Pregnancies - Coping with the effects of your pregnancies
Pregnancies place a huge amount of stress on women's bodies and over time this can manifest itself in a number of ways. Perhaps the one most people think of is incontinence and whilst it is true that pregnancies can cause the muscles in the pelvic area to weaken, this is often eased, if not remedied by carrying out regular pelvic floor exercises (also known as Kegel exercises) both throughout and after your pregnancies.
If pelvic floor exercises are not working, despite regular workouts, then you may need some medical treatment. Some women have a small operation to correct any problems causing incontinence due to pregnancies and this corrective operation is often very successful. In other cases, medication may be prescribed, although sometimes it can cause unpleasant side effects.
If you think your pregnancies have contributed to a lack of control of either iour bladder, bowel or both, it is important to mention it to your gp becasue the sooner it is investigated, the sooner it can be treated.
Another effect of pregnancies is than many women feel they are less desireable than pre-pregnancy. After all, their body may have changed beyond all recognition and may take quite a while to return to anything close to resembling the way it was pre-pregnancies! Even then, lots of women are left with permanent reminders of pregnancies such as stretch marks, flabby tummies and less than pert breasts! Whereas some new mothers accept these changes as part and parcel of their pregnancies and even cherish them as reminders of a very special time in their lives, others sometimes find it more difficult to accept the changes they've been left with.
Because of the enormous stress women's bodies undergo during their pregnancies, it is not really surprising that women can sometimes feel somewhat despondent. Hormones have a huge role to play here as the levels of feel-good hormones plummet after pregnancy leaving many new mothers feeling a bit down and some even suffering from post-natal depression.
Breastfeeding can help control falling hormone levels as serotonin is released during each breastfeed, making breastfeeding mothers feel relaxed and according to some researchers, less likely to suffer postnatal depression.

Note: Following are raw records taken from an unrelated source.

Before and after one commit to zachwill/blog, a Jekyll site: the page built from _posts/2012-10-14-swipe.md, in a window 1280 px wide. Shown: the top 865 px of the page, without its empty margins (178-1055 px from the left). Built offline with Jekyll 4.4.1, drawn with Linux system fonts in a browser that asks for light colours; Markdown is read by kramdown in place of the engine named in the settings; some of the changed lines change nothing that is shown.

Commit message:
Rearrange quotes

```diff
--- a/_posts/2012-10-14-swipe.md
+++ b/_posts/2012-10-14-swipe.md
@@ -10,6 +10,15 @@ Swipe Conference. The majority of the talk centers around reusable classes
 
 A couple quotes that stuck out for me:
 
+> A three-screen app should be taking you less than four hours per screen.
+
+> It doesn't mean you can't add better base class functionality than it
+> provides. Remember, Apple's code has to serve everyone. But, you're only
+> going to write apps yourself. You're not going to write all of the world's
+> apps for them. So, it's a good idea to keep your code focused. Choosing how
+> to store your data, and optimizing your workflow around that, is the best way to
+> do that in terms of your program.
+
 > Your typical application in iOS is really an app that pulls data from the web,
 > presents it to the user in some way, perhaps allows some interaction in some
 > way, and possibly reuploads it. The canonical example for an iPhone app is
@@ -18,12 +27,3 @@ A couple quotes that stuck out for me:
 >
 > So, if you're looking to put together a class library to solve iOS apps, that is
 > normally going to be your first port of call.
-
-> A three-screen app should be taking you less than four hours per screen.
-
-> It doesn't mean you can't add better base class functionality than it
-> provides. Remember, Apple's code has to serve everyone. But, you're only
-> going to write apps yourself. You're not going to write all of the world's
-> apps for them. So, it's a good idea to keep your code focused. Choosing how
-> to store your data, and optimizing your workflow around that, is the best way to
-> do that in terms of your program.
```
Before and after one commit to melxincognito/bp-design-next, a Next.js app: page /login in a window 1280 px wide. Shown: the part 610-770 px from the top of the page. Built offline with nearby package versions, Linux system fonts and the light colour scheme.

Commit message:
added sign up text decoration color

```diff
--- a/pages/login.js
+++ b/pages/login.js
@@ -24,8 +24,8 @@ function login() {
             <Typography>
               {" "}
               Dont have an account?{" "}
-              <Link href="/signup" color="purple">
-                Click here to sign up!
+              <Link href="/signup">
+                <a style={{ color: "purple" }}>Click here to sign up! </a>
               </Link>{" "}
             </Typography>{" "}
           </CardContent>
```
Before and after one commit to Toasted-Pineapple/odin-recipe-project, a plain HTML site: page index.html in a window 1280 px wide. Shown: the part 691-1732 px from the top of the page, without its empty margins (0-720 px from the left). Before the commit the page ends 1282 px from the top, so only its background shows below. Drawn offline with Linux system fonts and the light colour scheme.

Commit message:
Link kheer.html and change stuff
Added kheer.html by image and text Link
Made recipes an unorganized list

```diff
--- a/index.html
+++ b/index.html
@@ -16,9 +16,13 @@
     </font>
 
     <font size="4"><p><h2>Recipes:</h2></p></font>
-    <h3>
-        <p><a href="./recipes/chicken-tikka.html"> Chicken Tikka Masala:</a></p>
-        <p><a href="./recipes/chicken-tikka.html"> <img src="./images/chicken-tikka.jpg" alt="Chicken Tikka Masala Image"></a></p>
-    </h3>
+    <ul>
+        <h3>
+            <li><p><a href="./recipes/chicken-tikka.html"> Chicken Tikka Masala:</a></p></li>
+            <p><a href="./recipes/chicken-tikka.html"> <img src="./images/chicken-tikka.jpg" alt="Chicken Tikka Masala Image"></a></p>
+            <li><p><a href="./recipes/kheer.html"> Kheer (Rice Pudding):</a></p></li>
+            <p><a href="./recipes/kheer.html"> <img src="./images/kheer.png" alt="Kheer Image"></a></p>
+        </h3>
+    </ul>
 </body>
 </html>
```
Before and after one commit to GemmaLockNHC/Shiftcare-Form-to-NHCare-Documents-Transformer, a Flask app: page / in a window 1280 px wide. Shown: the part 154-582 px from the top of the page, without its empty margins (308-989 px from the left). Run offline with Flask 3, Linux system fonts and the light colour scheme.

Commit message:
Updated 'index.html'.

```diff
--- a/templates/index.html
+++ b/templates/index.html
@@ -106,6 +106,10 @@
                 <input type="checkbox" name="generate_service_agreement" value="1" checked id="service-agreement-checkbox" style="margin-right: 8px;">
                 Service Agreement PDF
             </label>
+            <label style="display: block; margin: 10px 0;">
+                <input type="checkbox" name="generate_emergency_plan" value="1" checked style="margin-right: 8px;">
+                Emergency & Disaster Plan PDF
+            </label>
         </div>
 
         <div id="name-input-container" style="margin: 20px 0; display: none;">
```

If you're feeling that your pregnancies have taken their toll on you both physically and mentally it can be good to try to get out and about with other mothers to share your feelings. Even just chatting to other mothers on an online pregnancy forum can be a great source of help. You could also maybe try joining a mother and toddler group, a breastfeeding support group or an exercise club.
Exercise helps increase your serotonin levels as well as help your body return to its pre-pregnancy state. However, if you're not really a club type person, then walking or swimming are fabulous exercises for both physical and mental well-being.
If you find that you're still feeling low, then speak to your gp to rule out other causes and to discuss your options.
Treat Yourself to Me Time!
Or, if you're currently struggling with a busy lifestyle and the added demands of parenting, try our Perfect Relaxation for Parents mp3 - take time out for yourself and awaken refreshed and ready to face whatever life throws at you!
Also by BreastfeedingMums
Books We Love!
Write for Us
If you would like to contribute a pregnancy or breastfeeding poem, story or photos, or a miscarriage poem or story, just contact us and we'll add it to the site. Thanks.